One click access to wi-fi networks is now possible thanks to a revamped wireless connections interface.
A few new interface features make navigation on the desktop easier. Aero Peek is a little sliver of the task bar you can click to clear the clutter of applications and browser windows from the screen to show you your clean desktop. Snap lets you push an application window to the side of the screen to snap it shut or towards the top of the screen to maximise it. You can also display two windows side by side. Shake allows you to grab a window with your mouse pointer, click and shake it slightly to minimise all other windows. It is very useful for those of us who end up with 10 – 20 windows of one sort or another open at one time.

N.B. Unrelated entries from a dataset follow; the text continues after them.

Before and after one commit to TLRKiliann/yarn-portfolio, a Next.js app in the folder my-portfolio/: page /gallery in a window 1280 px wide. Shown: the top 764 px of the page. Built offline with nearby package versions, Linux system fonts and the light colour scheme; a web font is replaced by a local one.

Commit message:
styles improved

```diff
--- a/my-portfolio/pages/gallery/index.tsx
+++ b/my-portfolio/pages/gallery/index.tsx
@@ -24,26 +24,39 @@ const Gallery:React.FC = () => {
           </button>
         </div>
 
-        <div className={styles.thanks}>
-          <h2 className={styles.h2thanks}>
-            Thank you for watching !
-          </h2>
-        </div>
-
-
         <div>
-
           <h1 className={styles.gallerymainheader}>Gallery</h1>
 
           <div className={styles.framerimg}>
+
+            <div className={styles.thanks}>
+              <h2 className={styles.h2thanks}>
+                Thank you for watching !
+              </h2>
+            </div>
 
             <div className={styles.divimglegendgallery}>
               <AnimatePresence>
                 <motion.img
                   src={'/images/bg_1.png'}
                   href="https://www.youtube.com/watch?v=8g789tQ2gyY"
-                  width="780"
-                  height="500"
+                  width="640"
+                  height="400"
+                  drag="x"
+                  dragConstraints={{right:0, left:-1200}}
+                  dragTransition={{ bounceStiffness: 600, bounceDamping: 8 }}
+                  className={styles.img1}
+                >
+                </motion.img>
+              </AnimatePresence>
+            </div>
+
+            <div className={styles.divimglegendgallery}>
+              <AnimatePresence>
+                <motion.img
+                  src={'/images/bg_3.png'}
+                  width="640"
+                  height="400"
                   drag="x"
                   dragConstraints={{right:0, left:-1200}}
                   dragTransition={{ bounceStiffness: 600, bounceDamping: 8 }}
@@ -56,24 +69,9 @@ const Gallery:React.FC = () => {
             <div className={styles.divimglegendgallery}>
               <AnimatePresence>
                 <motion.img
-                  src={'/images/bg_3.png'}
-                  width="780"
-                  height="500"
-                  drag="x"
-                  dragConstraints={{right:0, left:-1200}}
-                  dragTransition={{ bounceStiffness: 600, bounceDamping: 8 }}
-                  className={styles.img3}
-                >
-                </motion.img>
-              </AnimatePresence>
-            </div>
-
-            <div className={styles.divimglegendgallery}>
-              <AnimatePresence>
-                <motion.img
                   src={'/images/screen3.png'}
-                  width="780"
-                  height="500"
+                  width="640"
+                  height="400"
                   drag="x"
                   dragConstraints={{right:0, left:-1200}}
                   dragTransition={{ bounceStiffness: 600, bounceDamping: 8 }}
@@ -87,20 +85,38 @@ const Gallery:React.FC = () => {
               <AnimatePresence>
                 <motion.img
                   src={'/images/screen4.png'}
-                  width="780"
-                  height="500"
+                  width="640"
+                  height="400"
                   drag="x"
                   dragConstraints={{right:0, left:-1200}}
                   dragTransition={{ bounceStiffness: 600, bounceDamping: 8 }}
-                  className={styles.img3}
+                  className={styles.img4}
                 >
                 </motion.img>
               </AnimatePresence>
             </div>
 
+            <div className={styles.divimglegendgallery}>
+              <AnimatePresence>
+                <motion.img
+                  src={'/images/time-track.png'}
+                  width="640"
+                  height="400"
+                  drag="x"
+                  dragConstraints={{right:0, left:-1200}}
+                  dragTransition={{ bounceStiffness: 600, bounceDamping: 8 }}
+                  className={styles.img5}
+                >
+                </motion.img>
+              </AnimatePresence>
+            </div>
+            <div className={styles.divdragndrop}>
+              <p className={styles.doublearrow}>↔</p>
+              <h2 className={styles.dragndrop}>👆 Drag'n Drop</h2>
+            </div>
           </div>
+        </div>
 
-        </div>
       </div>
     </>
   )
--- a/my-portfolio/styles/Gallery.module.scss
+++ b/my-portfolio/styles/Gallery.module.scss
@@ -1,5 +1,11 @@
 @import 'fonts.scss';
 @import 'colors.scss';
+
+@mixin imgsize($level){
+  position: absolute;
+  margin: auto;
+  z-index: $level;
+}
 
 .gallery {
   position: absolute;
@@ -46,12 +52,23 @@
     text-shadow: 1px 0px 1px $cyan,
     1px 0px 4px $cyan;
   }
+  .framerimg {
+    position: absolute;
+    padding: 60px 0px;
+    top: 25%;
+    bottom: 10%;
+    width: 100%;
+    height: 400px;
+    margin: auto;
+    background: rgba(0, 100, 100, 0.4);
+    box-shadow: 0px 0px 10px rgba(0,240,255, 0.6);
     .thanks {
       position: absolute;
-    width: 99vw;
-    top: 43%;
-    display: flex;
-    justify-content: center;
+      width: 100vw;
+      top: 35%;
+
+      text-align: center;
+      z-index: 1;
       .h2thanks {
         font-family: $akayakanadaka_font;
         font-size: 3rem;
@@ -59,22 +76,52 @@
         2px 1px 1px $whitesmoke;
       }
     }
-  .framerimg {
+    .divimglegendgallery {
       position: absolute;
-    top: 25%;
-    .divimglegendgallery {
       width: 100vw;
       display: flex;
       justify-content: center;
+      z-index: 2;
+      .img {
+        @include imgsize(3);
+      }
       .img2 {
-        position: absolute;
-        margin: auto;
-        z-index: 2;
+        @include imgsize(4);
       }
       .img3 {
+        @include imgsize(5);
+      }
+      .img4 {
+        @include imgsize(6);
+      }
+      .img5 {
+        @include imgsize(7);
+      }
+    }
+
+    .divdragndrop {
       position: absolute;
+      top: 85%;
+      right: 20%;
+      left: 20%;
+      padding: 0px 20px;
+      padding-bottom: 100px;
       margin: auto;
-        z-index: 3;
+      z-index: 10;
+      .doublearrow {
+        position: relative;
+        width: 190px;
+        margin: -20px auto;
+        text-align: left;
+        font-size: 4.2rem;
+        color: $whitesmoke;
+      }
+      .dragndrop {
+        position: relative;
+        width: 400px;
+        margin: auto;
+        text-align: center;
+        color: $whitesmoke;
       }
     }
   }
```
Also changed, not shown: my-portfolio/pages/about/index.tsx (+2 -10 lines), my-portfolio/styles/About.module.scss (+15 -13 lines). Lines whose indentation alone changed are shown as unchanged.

While Vista was lauded for beefing up security and closing off many of the exploits that plagued Windows XP, especially prior to the application of Service Pack 2, many complained at the pop-up screens Vista would throw at you asking for permission everytime you sought to install an application or change a setting. I’ve already had a couple of pop-up screens but they are a lot less frequent. Experts suggest Windows 7 may well be the safest Windows operating system yet. There’s also built-in encryption now for external hard drives and flash drives, which is a nice feature as we are using so many of these types of devices to back-up our digital lives and make data portable.
Chris Keall has the details here, but as he points out its a disappointing price range being offered by the big retailers. There are no major discounts on offer for those upgrading unlike in the US and Europe.
Windows 7 Home Premium (32-bit edition) is selling for around $190 across numerous retailers advertising on Pricespy, Professional (32-bit) around $260 and Ultimate (32-bit) $340. So there is obviously some discounting going on at the discretion of online retailers.
This is what Vista should have been back when it launched in 2007. If XP users can get over the slightly trickier upgrade process, this should be a resounding success for Microsoft. It’s an interesting factor that since upgrading to Windows 7 I’ve become more engaged with Windows features I’ve ignored for years, such as the Media Centre software, which is actually quite good. I’m also tempted to increasingly check out Microsoft’s Windows Live suite of online services, though there’s no particularly exciting integration between desktop OS and the cloud delivered here. Maybe that’s a missed opportunity or a determined attempt to keep the desktop focused on running PC-based applications. You can’t really argue with that as a mission statement.